* [WORK INSTRUCTION]:
Among the entries below, find all lines that include "return" and copy them.
BEGIN RECORDS SUPPLIED
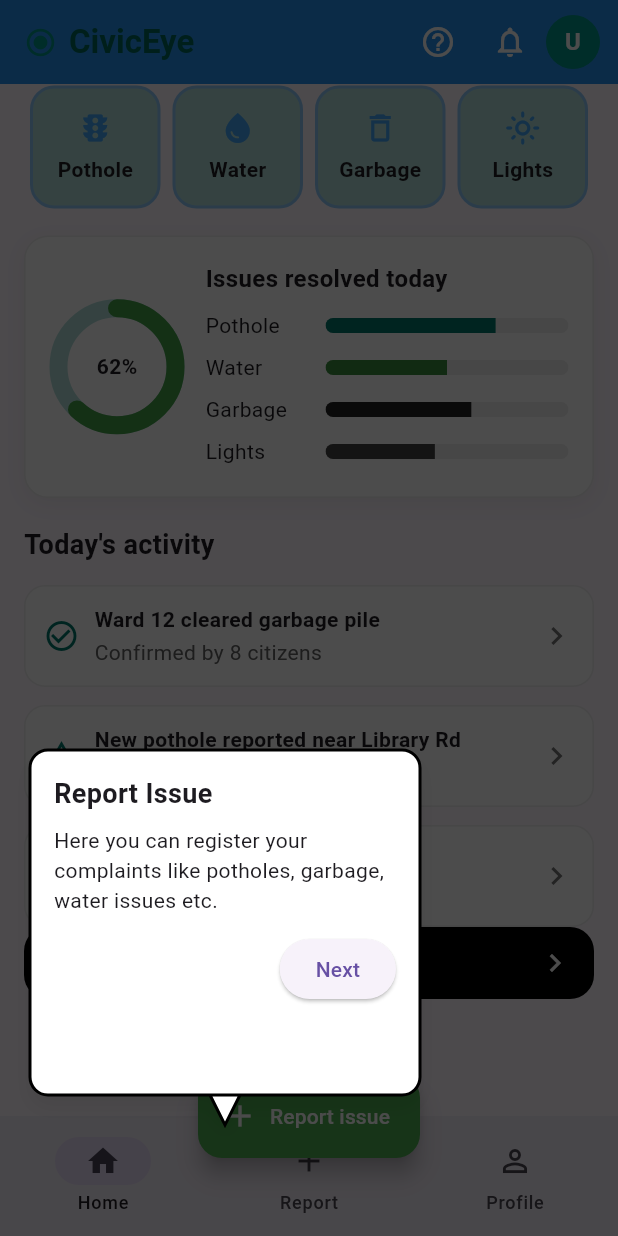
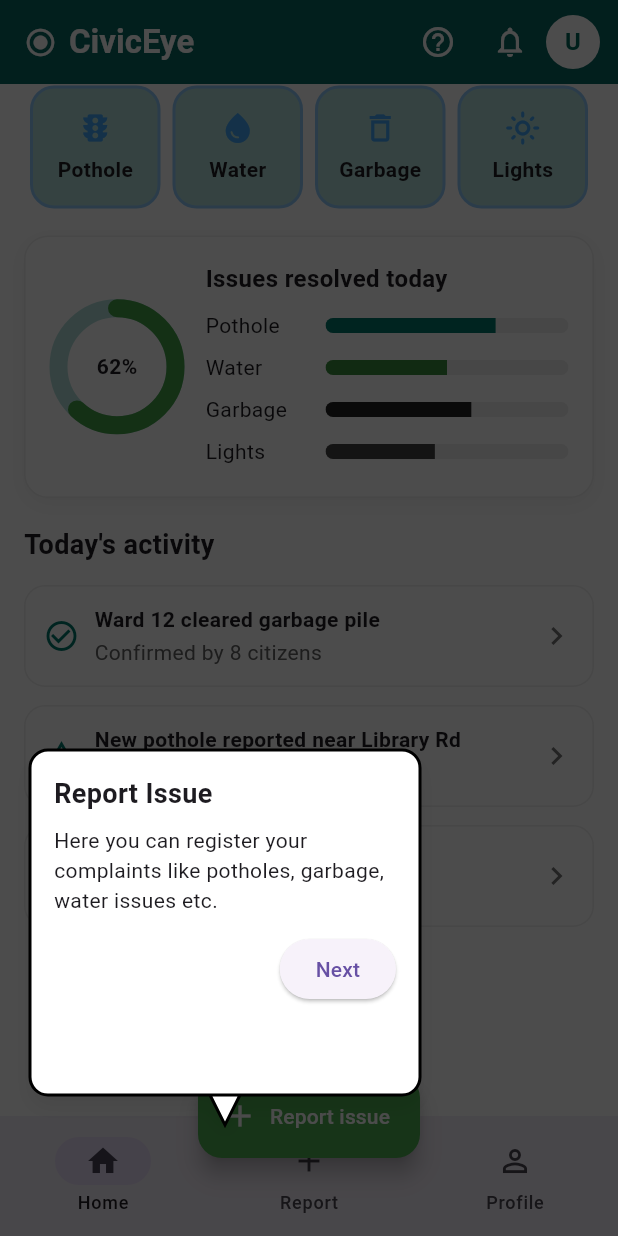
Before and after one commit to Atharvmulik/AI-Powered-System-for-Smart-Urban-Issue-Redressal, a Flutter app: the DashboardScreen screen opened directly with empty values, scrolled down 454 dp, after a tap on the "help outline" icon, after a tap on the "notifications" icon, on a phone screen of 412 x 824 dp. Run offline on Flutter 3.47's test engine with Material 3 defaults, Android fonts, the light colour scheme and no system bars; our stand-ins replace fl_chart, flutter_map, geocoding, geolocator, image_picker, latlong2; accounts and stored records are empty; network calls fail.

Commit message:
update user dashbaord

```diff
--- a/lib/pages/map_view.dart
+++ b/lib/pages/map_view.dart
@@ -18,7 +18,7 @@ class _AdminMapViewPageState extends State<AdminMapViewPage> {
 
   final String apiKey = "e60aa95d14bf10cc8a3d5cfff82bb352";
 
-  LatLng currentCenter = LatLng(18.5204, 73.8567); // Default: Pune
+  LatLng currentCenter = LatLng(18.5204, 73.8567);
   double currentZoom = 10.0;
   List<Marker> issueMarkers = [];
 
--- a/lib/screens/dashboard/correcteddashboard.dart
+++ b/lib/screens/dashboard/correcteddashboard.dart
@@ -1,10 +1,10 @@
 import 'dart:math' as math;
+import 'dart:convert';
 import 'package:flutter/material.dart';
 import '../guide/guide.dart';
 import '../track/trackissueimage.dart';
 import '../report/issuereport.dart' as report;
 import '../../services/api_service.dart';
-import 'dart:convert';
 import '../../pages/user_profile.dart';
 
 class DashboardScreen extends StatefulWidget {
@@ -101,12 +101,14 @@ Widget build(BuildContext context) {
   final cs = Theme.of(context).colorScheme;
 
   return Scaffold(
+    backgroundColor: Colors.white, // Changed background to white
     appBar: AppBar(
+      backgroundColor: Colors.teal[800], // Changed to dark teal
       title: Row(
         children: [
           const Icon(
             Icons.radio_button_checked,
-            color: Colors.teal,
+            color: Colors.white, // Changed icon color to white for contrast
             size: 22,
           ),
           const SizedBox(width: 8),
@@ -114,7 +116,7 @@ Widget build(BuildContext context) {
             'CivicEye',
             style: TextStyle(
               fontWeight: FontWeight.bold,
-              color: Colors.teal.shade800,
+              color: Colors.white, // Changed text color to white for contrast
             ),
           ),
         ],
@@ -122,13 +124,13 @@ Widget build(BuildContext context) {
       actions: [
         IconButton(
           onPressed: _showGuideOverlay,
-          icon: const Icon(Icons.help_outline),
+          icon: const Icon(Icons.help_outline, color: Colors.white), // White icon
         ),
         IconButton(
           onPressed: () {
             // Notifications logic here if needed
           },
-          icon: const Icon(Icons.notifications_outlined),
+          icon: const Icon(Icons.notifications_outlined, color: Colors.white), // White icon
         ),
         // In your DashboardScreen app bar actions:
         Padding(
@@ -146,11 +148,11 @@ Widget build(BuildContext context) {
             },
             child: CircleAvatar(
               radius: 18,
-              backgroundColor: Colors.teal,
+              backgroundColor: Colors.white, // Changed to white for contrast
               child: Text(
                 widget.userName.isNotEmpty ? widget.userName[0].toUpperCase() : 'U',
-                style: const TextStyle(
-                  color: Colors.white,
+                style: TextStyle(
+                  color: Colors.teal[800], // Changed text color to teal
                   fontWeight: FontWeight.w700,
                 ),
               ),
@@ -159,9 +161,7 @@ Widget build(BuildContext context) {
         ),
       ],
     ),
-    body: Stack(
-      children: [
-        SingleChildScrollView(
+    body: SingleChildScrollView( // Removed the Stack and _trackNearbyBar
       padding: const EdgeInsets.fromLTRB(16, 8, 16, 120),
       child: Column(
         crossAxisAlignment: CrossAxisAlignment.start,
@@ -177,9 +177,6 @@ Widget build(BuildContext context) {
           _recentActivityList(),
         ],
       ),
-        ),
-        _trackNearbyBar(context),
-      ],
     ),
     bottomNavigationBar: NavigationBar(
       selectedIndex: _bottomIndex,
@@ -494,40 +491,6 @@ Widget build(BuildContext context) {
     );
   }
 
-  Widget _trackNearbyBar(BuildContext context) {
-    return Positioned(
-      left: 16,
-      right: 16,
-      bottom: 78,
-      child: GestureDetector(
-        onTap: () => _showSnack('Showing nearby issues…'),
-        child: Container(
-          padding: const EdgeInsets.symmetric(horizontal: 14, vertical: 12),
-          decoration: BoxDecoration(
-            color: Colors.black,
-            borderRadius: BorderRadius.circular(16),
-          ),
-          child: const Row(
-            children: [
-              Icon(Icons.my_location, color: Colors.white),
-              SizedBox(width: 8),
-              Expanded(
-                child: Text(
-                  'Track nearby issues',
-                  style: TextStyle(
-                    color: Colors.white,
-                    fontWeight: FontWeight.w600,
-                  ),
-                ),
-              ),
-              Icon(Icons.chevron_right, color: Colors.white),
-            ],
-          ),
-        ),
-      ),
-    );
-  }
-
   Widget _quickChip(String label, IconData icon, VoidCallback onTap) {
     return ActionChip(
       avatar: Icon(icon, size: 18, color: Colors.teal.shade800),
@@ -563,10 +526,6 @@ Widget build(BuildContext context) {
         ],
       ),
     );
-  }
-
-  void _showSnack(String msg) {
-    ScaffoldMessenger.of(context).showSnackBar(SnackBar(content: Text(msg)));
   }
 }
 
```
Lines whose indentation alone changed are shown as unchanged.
END RECORDS SUPPLIED
BEGIN RECORDS SUPPLIED
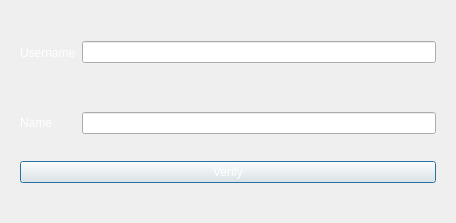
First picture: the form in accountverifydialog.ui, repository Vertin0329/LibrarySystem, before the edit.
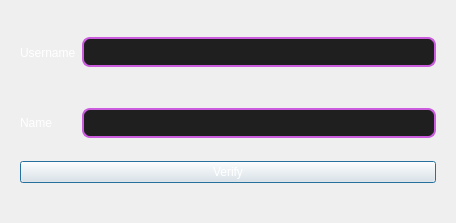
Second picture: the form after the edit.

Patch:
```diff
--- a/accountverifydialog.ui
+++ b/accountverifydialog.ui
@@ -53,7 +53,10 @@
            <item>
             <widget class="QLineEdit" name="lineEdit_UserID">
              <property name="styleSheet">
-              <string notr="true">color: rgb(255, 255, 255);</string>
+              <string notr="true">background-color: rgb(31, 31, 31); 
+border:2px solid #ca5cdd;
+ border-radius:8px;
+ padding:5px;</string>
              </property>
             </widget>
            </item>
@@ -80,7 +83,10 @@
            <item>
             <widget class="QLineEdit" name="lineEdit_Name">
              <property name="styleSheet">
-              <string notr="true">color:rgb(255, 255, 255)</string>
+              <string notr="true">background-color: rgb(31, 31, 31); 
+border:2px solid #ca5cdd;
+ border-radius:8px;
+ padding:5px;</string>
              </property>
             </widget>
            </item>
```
END RECORDS SUPPLIED
* [ANSWER FOR THIS EXERCISE]:
   return Scaffold(
-    return Positioned(
     return ActionChip(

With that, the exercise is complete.